Hypnosis Takes the Bite Out of MRI Anxiety

I’d rather have an MRI.

OK, it doesn’t have the same ring as the traditional punch line, but for many patients the fear of being slipped in a scanner surrounded by the clicking and banging sounds of an MRI ranks right up there with a root canal.

Rather than sedating these patients, a radiology group in France has been offering hypnosis on a daily basis since 2004.

Over a 15-month period, 45 patients were identified as being claustrophobic and refused the scheduled MRI, including four patients who experienced a panic attack.

All 41 patients who agreed to undergo a brief 3- to 5-minute single session of hypnosis just before the MRI completed the exam, including those with panic attacks.

Conversely, none of the four patients who refused hypnosis were able to withstand the procedure, radiologist and co-author Dr. Bruno Suarez reported at the Radiological Society of North America  meeting.

Dr. Bruno Suarez

“The more a patient is claustrophobic, the more hypnosis is efficient,” Dr. Suarez, with L’Hôpital Privé de Thiais in the outskirts of Paris, said in an interview. “For us it’s a surprise.
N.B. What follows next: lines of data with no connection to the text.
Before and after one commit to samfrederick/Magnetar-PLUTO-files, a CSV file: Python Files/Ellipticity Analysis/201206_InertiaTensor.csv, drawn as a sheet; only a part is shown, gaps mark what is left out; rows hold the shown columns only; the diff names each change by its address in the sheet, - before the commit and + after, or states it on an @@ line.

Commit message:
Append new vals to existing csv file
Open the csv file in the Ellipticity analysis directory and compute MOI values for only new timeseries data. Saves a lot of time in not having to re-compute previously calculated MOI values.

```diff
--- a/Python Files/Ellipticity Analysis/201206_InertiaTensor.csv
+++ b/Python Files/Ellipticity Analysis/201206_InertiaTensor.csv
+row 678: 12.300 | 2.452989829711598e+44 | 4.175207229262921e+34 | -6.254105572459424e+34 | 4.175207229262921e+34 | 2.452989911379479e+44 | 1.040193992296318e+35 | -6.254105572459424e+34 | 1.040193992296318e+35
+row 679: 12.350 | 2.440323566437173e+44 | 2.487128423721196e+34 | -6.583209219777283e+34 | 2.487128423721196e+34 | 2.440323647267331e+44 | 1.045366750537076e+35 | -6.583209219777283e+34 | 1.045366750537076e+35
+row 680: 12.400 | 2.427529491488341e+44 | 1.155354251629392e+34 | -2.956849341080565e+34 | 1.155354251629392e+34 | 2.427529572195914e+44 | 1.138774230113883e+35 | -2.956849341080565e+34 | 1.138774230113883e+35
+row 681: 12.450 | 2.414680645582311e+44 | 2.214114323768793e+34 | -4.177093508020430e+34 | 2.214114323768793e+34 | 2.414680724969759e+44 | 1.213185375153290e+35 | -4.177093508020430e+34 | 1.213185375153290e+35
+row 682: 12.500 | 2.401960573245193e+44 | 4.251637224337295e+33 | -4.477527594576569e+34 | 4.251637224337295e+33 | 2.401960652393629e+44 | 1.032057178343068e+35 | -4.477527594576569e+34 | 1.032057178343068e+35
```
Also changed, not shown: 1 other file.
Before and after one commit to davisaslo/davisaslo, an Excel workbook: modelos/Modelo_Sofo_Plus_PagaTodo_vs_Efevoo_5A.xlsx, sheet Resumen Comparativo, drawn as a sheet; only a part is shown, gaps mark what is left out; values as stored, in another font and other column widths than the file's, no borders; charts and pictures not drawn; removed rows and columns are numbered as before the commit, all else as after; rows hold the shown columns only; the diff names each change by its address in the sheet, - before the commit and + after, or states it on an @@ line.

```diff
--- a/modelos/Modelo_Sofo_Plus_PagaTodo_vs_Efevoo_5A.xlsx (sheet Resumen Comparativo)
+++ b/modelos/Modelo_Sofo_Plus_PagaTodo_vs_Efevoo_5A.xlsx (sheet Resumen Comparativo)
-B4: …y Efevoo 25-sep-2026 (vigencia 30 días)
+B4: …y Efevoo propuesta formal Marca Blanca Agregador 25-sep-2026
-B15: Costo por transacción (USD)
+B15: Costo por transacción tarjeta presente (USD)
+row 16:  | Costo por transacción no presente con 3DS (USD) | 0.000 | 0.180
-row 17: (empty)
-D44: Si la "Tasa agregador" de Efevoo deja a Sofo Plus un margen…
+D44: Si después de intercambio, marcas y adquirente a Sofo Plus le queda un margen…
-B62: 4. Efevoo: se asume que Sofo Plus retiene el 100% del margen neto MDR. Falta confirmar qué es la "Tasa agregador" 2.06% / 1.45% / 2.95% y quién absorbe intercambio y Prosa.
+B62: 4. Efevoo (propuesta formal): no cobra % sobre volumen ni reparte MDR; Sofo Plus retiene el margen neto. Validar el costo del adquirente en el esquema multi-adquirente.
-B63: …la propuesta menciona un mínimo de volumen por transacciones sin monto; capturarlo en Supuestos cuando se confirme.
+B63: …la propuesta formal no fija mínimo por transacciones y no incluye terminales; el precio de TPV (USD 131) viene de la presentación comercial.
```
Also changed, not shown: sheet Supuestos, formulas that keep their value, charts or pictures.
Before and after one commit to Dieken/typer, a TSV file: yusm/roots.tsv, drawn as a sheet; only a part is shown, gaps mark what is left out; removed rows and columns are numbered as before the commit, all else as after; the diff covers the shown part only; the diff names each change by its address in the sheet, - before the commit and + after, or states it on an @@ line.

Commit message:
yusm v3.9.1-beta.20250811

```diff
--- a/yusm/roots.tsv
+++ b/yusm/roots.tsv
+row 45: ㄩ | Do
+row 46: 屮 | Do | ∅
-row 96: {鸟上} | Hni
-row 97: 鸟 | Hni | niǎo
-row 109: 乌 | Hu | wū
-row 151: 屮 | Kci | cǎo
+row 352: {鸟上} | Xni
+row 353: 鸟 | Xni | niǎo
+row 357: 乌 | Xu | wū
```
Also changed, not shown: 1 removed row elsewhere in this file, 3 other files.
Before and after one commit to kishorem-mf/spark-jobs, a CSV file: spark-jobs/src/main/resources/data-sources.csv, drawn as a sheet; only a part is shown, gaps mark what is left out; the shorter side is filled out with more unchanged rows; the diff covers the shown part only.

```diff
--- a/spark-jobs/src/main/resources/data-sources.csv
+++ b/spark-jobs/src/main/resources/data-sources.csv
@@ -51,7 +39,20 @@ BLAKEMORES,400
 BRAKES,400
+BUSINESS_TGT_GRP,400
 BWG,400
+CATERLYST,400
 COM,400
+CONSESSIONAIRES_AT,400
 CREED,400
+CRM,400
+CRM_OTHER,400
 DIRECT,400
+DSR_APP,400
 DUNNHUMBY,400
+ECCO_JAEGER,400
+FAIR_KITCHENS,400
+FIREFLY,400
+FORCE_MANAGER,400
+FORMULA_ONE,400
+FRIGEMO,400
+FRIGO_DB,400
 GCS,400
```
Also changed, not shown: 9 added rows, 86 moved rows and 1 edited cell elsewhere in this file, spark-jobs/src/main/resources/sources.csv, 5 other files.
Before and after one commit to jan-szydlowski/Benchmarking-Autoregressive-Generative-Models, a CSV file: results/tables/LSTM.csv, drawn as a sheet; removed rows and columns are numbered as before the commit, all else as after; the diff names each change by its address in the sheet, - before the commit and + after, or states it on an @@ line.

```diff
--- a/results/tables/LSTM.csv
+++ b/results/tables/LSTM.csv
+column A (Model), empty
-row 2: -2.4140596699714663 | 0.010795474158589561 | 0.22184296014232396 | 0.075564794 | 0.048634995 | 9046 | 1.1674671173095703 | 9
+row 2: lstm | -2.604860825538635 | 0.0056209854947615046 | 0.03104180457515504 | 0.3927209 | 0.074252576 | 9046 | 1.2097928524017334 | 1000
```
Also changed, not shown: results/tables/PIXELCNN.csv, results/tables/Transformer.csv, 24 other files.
It’s a very interesting technique.”

The technique is based on the late American psychiatrist Dr. Milton Erickson’s approach to hypnosis, but modified to integrate the repetitive noise of the MRI. Patients are given a tour of the MRI room, assured that the scanner and its magnets are safe and prompted to mentally recall a pleasant memory involving a repetitive noise while the MRI exam is performed.

During hypnosis, the brain is more susceptible to suggestions, Dr. Suarez said, noting that a Belgian study showed that hypnosis reduces the perception of pain by 50%.

Hypnosis requires a good memory and language skills, so it’s not used on those under five years of age or those with dementia or Alzheimer’s, he added.

So far, a radiologist, two MRI technicians and even the two office receptionists have been trained in the technique.

Marc Andre Fontaine (left) and Dr. Suarez

“I like the contact with the patient, and I want the best results for the patient,” MR technician and co-author Marc Andre Fontaine said in an interview.

The 45 patients in the series represent just 1.4% of the roughly 3,300 patients seen by the group over the 15 months, but the appeal of the drug-free method has attracted referrals from other centers. It’s also a big financial boon due to shorter exam times, fewer appointment cancellations and no procedural side effects, Dr. Suarez said.

A recent study by interventional radiologist and hypno-analgesia pioneer Dr. Elvira Lang reported that self-hypnotic relaxation added an extra 58 minutes to the room time for an outpatient radiologic procedure, but still saved $338 per case compared with standard IV conscious sedation.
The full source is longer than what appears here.